The recommended weaving patterns, the welding gun motions and bead sequences in horizontal position are illustrated in the two illustrations below. For butt weld root passes and fill passes, a zig-zag motion like a saw tooth is used with bead width adjustment as required. The operator must take care of pausing at the side walls to obtain an adequate tie-in to the base metal or to the previous weld bead. In the horizontal position for fillet welds a circular motion of the electrode tip is recommended.
In the vertical position, a back and forth weave is recommended for the weaving patterns, the welding gun motions and the bead sequences for light gauge material with a square edge butt joint. In a bevelled multi-pass joint, root passes are performed with small weaving in a U pattern like a pendulum, cover passes are carried out by using a side weave with a backstep in the size of the wire diameter at the walls. For vertical up fillet weld a Christmas tree pattern is recommended with pauses at the side walls. In the vertical down welding, an upside down U pattern with pauses at the side walls is used. In vertical down welding the weld puddle tends to flow down ahead of the electrode tip and therefore the travel speed must be high enough so that the molten metal flowing down does not take place between the electrode tip and the base metal. In this case it is possibile that the arc can not melt the base metal to obtain adequate binding to the base metal. The welder must take care of pausing at the side walls to obtain adequate tie-in to the base metal. For vertical up fillet weld a Christmas tree pattern is recommended with pauses at the side wall.

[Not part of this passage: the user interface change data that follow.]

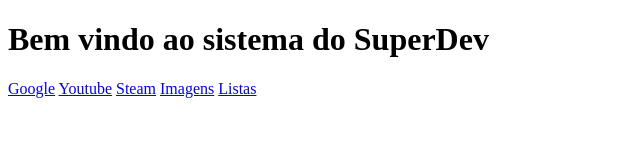
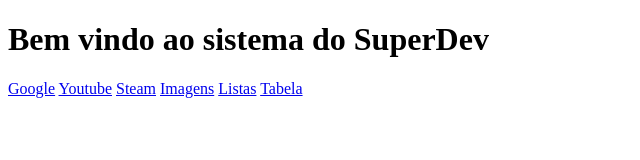
Before and after one commit to YannZin08/superdev-curso-html, a plain HTML site: page index.html in a window 1280 px wide. Shown: the full height of the page, 0-640 px from the left. Drawn offline with Linux system fonts and the light colour scheme.

Commit message:
adicionamento de tabela

```diff
--- a/index.html
+++ b/index.html
@@ -19,6 +19,8 @@
     <a href="paginas/exemplo01-imagens.html">Imagens</a>
 
     <a href="paginas/exemplos02-listas.html">Listas</a>
+
+    <a href="paginas/exemplos03-tabelas.html">Tabela</a>
 </body>
 
 </html>
```
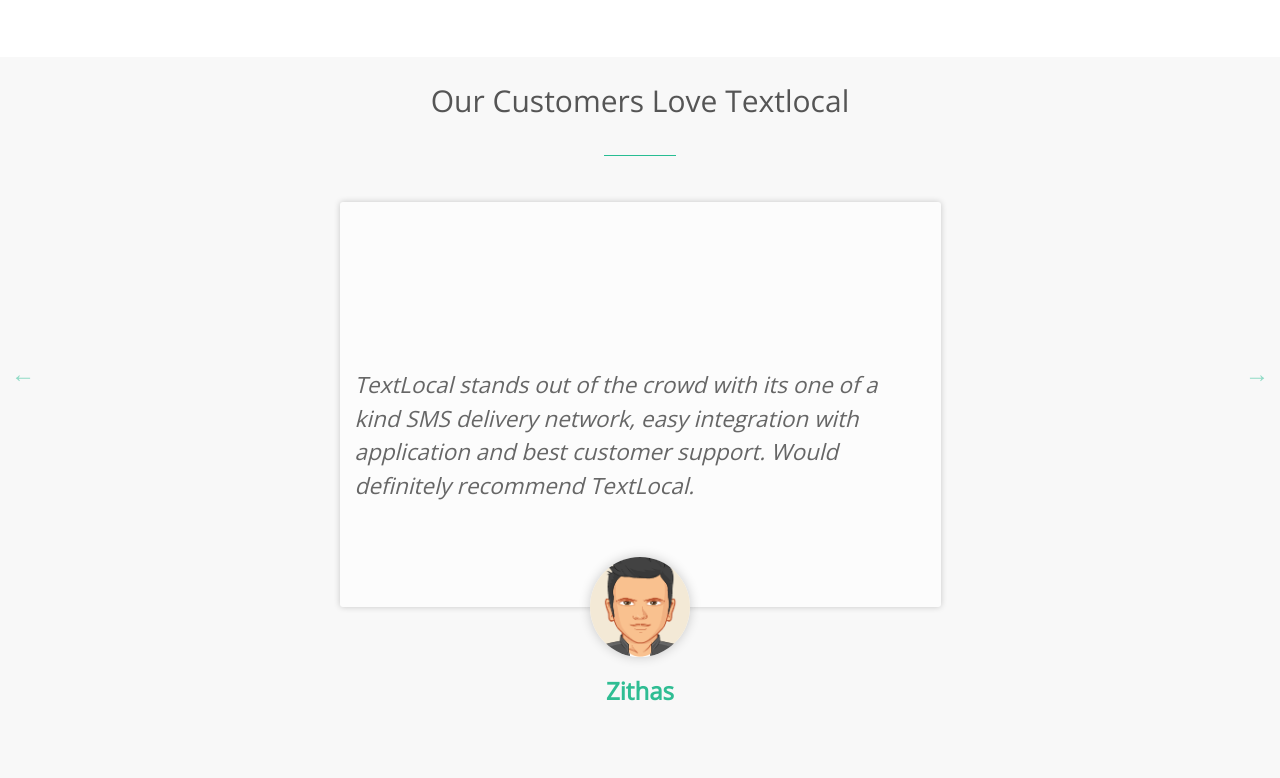
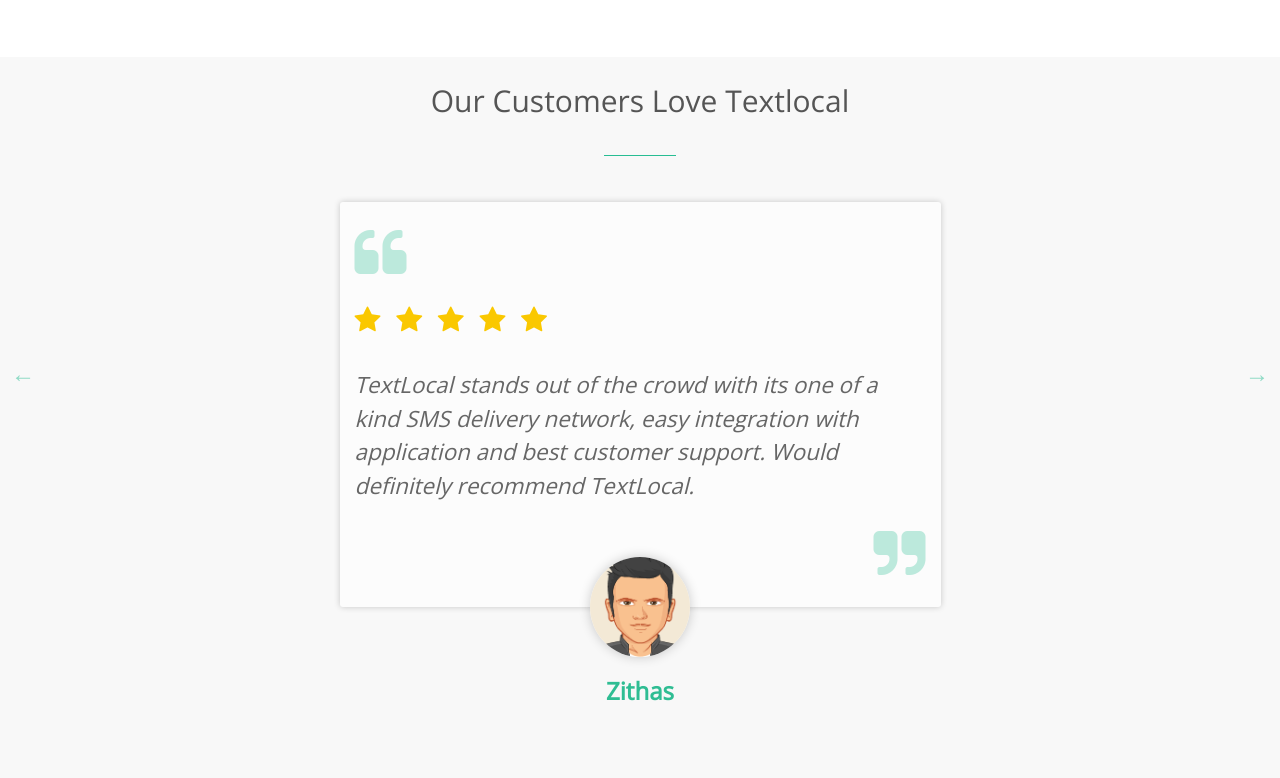
Before and after one commit to shade-slayer/transactional-php, a PHP site: page /index.php in a window 1280 px wide. Shown: the part 3209-3987 px from the top of the page. Run offline with PHP 8.4, Linux system fonts and the light colour scheme; some web fonts are replaced.

Commit message:
font awesome fixed

```diff
--- a/include/header.php
+++ b/include/header.php
@@ -28,7 +28,7 @@
 
   <link rel="stylesheet" href="css/bootstrap.css" />
   <link rel="stylesheet" href="css/styles.css" />
-  <link rel="stylesheet" href="css/font-awesome.css" />
+  <link href="https://maxcdn.bootstrapcdn.com/font-awesome/4.7.0/css/font-awesome.min.css" rel="stylesheet" integrity="sha384-wvfXpqpZZVQGK6TAh5PVlGOfQNHSoD2xbE+QkPxCAFlNEevoEH3Sl0sibVcOQVnN" crossorigin="anonymous">
   <link rel="stylesheet" href="css/slick.css" />
   <link rel="shortcut icon" type="image/png" href="asset/images/logo-green.png" />
 </head>
```
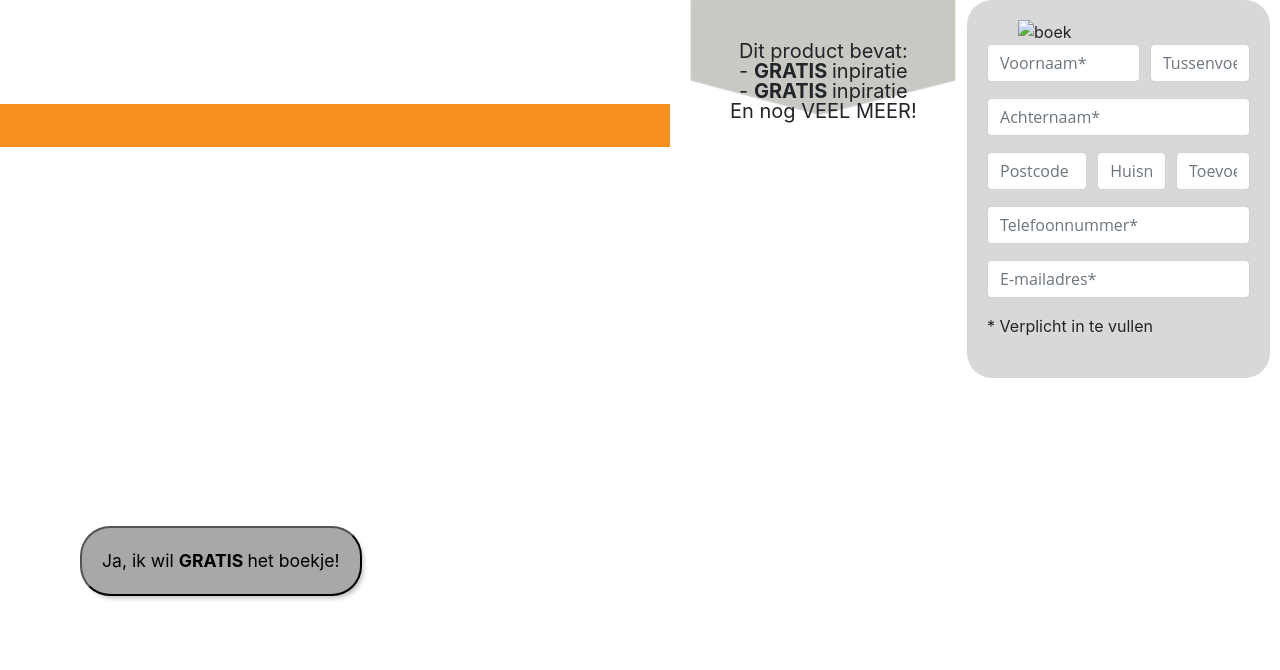
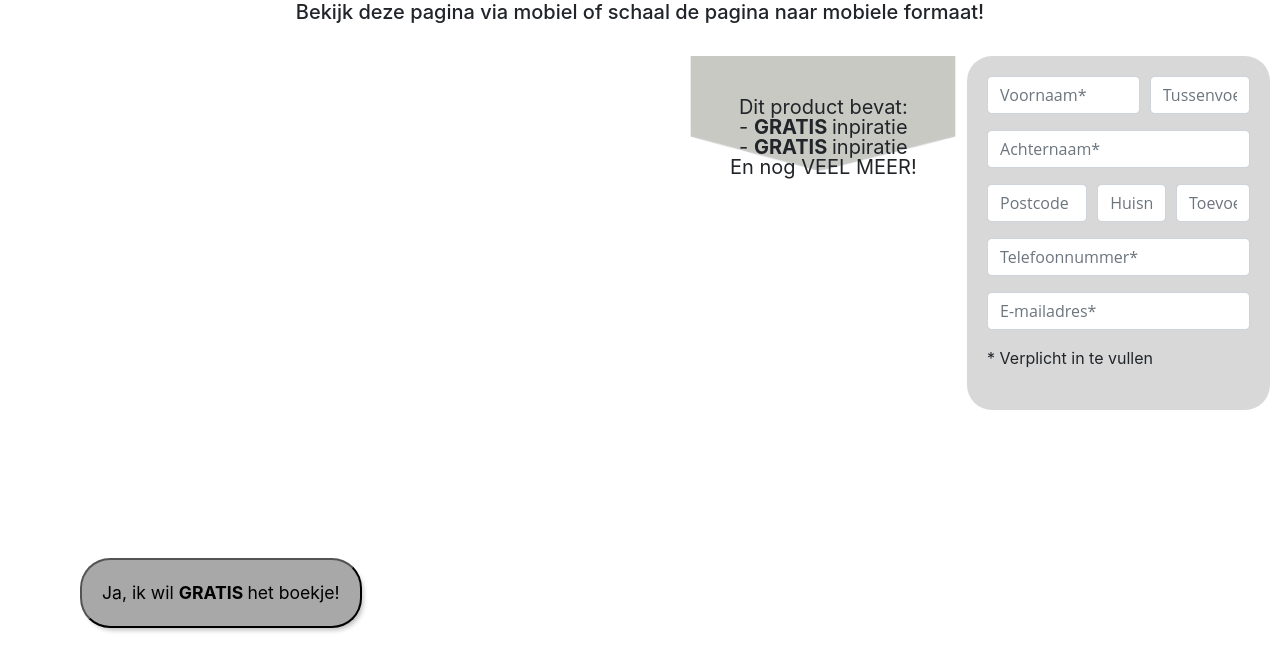
Before and after one commit to MicheleFontys/poc, a plain HTML site: page template.html in a window 1280 px wide. Drawn offline with nearby package versions, Linux system fonts and the light colour scheme.

Commit message:
aanpassingen

```diff
--- a/css/style.css
+++ b/css/style.css
@@ -94,7 +94,6 @@ img {
 
 .blockLeft {
 	width:70%;
-	background:url(../images/background.jpg) no-repeat bottom left;
   	-webkit-background-size: cover;
   	-moz-background-size: cover;
   	-o-background-size: cover;
@@ -131,7 +130,6 @@ img {
 	float:left;
 	width:100%;
 	margin:20% 0 20px 0;
-	background:url(../img/arrow.png) no-repeat;
 	background-size:auto 60px;
 	background-position:top right;
 	padding:0 40px 0 20px;
@@ -157,7 +155,6 @@ img {
   position: absolute;
   left: 100%;
   content: "";
-  background: url('../images/arrow_right.png') no-repeat right center;
   background-size:cover;
   top:0;
 }
@@ -343,13 +340,6 @@ label {
 }
 
 .no-bullet{list-style-type: none; padding: 0; margin: 0; margin-left: -115px;}
-.bullet-arrow{    background: #f78f1f url(image/Rechthoekpijl.png) no-repeat 170px 50%;
-    height: 43px;
-    color: white;
-    font-size: 22px;
-    font-weight: 900;
-    padding: 5px 20px 5px 210px;
-    margin-bottom: 10px;}
 
 #ui-datepicker-div {
 	display:none!important;
@@ -426,7 +416,6 @@ li.bullet-arrow {
 	float:left;
 	width:100%;
 	margin:40px 0 20px 0;
-	background:url(../img/arrow.png) no-repeat;
 	background-size:auto 60px;
 	background-position:top right;
 	padding:0 20px 0 20px;
@@ -476,7 +465,6 @@ h1 {font-size:29px; line-height: 33px; padding-bottom:285px;}
 }*/
 .box:before{
 	height:55px; width:100%;
-	background: url('../images/arrow_down.png') no-repeat bottom center;
 	bottom: -55px;
 	left:0;
 	top:unset;
--- a/index.html
+++ b/template.html
@@ -2,7 +2,7 @@
 <html>
     <head>
     <meta charset="UTF-8">
-    <title>TEMPLATE</title>
+    <title>Template_Mobile</title>
     <meta name="viewport" content="width=device-width, initial-scale=1.0, minimum-scale=1">
     <script src="https://ajax.googleapis.com/ajax/libs/jquery/1.12.4/jquery.min.js"></script>
 
@@ -16,25 +16,25 @@
 
 </head>
     <body>
+        <h1 style="font-size: 20px;">
+            Bekijk deze pagina via mobiel of schaal de pagina naar mobiele formaat!
+            <br>
+            <br>
 
+        </h1>
         <div class="content">
             <div class="block blockLeft">
 
 
     <div class="text text_mobile">
-        <h1>
+        <br>
             <br>
-            <br>
-
-        </h1>
         <div class="desktop_hide">
             <div class="small-book">
                 <img src="image/boek.png" alt="Boekje" width="100%" style="max-width:350px;">
             </div>
         </div>
-        <div class="mobile_hide bullet-arrow">
 
-        </div>
     </div>
 </div>
 
@@ -55,7 +55,7 @@
 
 
 <div class="block blockRight">
-    <div class="inner"><img src="#" alt="boek" class="boek" width="80%" style="max-width:201px" />
+    <div class="inner">
         <form name="frmProcess" method="POST" class="auto-fill" id="frmProcess" data-toggle="validator" action="#">
 
             <div class="form-group form-group-6 form-group-padding-right">
@@ -83,7 +83,7 @@
             </div>
             <div class="form-group">
                 <input value="" type="text" id="Email" name="Emailadres" class="form-control" maxlength="255" placeholder="E-mailadres*" tabindex="8" pattern="^([\w-]+(?:\.[\w-]+)*)@((?:[\w-]+\.)*\w[\w-]{0,66})\.([a-z]{2,6}(?:\.[a-z]{2})?)$" required="required" data-error="Vul een juist e-mailadres in"/>
-                <div class="help-block with-errors"></div>
+
             </div>
 
             <div class="required">* Verplicht in te vullen</div>
```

The recommended weaving patterns, the welding gun motions and bead sequences in the overhead welding are illustrated in the illustration overleaf. Overhead welding of butt bevelled joint is performed with a regular zig-zag pattern with pauses at the side walls. For the overhead fillet weld as well as in the vertical up fillet weld a Christmas tree pattern is recommended with pauses at the side walls.